I recently read The Selfish Gene by Richard Dawkins, which I found very interesting. In one of the last chapters, he gives multiple possible explanations to the question "Why did natural selection give rise to complicated lifeforms?".
Since complex (say: multi celled) life exists, that means natural selection at some point did increase complexity, as we went from the primal soup to multi celled organisms (with many steps in between). My question is whether this trend of increasing complexity is still going on? Is natural selection a never-ending arms race, tending towards increasingly complicated genomes? Or did natural selection reach some plateau, local optimum, of biological complexity, after which the only evolution taking place is "on the same level".

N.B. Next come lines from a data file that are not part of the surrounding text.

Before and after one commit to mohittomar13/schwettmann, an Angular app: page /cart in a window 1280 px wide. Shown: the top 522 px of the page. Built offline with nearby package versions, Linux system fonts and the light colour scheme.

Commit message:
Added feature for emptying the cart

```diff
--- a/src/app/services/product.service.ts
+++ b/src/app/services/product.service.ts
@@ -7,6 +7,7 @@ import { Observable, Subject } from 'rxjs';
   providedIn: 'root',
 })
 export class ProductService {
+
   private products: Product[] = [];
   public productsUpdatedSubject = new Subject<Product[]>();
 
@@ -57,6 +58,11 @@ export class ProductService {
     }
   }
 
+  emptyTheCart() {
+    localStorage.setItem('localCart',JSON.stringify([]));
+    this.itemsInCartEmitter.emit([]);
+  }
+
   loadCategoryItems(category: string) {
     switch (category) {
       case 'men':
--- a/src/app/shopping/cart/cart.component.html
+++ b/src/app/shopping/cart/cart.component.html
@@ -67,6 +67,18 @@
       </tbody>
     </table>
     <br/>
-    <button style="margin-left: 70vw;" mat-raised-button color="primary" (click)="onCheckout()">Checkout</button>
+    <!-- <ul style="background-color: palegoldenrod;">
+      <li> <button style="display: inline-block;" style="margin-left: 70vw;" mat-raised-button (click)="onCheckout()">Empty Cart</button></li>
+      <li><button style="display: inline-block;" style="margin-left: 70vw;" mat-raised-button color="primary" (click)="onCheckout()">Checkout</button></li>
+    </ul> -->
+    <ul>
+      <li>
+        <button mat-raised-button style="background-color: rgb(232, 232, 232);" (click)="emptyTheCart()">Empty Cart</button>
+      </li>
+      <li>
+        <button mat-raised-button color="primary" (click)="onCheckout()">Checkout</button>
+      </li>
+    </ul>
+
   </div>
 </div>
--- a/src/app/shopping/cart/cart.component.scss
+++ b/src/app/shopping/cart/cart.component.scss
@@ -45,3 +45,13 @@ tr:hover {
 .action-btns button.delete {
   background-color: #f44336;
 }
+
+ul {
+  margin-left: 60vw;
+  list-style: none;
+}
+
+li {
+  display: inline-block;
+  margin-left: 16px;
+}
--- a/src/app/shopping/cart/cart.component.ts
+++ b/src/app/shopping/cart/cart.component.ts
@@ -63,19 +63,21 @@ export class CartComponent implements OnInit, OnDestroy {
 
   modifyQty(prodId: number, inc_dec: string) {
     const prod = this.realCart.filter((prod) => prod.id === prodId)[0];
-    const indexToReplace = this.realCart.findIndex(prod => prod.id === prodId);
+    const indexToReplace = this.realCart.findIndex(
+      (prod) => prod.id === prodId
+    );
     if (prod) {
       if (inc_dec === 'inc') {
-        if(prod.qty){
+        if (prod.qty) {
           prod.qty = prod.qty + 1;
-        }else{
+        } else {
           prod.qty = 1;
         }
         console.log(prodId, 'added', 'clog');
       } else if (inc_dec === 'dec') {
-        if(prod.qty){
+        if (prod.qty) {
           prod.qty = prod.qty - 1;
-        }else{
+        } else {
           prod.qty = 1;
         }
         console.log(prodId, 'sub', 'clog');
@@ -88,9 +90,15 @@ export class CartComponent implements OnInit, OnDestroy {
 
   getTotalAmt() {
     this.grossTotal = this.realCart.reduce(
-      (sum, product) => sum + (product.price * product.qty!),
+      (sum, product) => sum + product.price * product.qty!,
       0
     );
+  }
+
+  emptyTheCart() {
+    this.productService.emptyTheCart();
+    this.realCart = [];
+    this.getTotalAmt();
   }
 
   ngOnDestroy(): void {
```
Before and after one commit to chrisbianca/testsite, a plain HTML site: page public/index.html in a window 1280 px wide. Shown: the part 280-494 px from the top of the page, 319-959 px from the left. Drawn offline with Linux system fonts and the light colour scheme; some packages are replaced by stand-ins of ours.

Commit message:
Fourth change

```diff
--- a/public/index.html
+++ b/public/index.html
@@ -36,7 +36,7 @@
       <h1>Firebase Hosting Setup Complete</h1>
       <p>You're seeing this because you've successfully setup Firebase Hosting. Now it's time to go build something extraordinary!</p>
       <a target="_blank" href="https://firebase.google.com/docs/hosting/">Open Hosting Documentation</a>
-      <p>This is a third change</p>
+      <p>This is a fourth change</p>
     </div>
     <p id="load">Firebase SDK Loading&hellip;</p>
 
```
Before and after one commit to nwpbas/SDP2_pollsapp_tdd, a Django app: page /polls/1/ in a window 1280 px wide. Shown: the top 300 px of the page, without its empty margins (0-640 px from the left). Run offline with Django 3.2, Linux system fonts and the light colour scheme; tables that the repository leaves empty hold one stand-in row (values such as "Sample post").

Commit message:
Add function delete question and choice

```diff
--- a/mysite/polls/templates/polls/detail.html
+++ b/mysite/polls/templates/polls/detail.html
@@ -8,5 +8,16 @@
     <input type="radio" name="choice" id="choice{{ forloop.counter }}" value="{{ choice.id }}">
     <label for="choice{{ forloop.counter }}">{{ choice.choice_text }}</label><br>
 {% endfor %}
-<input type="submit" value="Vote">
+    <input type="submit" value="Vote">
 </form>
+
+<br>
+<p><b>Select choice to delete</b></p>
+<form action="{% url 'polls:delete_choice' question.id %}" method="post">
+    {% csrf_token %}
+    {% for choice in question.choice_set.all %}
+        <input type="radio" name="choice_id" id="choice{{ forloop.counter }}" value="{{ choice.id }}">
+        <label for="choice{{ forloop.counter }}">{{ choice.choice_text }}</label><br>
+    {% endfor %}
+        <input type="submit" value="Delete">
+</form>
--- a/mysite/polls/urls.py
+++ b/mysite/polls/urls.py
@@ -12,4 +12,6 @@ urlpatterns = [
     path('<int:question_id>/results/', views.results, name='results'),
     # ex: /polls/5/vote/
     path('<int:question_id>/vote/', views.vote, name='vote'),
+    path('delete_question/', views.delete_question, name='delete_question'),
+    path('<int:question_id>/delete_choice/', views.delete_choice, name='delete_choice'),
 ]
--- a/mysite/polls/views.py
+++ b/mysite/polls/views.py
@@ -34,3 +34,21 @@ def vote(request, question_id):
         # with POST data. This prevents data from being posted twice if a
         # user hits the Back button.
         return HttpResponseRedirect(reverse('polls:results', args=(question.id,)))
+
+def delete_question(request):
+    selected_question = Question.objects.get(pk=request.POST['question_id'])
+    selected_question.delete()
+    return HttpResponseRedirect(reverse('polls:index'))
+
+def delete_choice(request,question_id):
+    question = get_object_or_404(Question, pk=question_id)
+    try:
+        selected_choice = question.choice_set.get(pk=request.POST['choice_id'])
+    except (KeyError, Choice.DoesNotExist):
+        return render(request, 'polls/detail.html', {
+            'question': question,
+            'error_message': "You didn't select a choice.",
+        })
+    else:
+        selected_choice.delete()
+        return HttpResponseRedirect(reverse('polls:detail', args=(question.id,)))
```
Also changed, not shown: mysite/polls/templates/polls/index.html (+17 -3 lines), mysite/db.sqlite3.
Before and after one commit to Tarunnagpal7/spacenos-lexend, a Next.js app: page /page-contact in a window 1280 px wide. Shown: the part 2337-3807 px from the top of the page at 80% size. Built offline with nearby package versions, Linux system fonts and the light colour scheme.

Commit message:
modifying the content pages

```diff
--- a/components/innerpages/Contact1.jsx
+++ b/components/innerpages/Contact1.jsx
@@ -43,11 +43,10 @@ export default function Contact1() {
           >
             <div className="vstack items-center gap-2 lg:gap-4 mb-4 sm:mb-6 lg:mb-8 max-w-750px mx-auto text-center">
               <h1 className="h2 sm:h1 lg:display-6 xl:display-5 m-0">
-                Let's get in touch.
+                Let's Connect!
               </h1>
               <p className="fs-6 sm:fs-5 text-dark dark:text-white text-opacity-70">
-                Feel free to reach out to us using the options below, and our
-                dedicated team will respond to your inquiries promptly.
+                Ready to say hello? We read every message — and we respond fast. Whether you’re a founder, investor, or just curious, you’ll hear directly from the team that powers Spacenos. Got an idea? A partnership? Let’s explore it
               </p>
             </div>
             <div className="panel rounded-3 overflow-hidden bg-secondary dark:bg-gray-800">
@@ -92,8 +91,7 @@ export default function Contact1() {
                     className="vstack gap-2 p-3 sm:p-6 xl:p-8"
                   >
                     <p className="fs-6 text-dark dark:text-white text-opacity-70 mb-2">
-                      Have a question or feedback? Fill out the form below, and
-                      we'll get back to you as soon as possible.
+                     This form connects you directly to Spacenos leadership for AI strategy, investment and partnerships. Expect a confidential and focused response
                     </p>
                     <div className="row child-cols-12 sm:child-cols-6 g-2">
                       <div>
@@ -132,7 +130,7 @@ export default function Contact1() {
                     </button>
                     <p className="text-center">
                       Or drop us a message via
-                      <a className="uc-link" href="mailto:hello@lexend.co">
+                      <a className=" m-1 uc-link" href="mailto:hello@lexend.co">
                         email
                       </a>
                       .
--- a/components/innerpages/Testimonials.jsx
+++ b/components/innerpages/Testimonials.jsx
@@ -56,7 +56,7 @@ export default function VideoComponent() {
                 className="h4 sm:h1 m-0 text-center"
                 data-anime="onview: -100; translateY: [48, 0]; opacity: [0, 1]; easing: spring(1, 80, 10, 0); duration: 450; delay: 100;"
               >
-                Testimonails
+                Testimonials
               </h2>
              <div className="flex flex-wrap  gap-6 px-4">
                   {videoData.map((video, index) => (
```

I have thought a bit about a metric for complexity, but since I have no background in biology I am not at all certain. At first thought, the length of the genome sounds like a promising candidate, but the phenomenon of freeloading, not-functioning DNA (conveniently described in The Selfish Gene too) undermines this. I hope it is clear what I mean by "complexity".
Thanks for answers in advance, it has been fun speculating.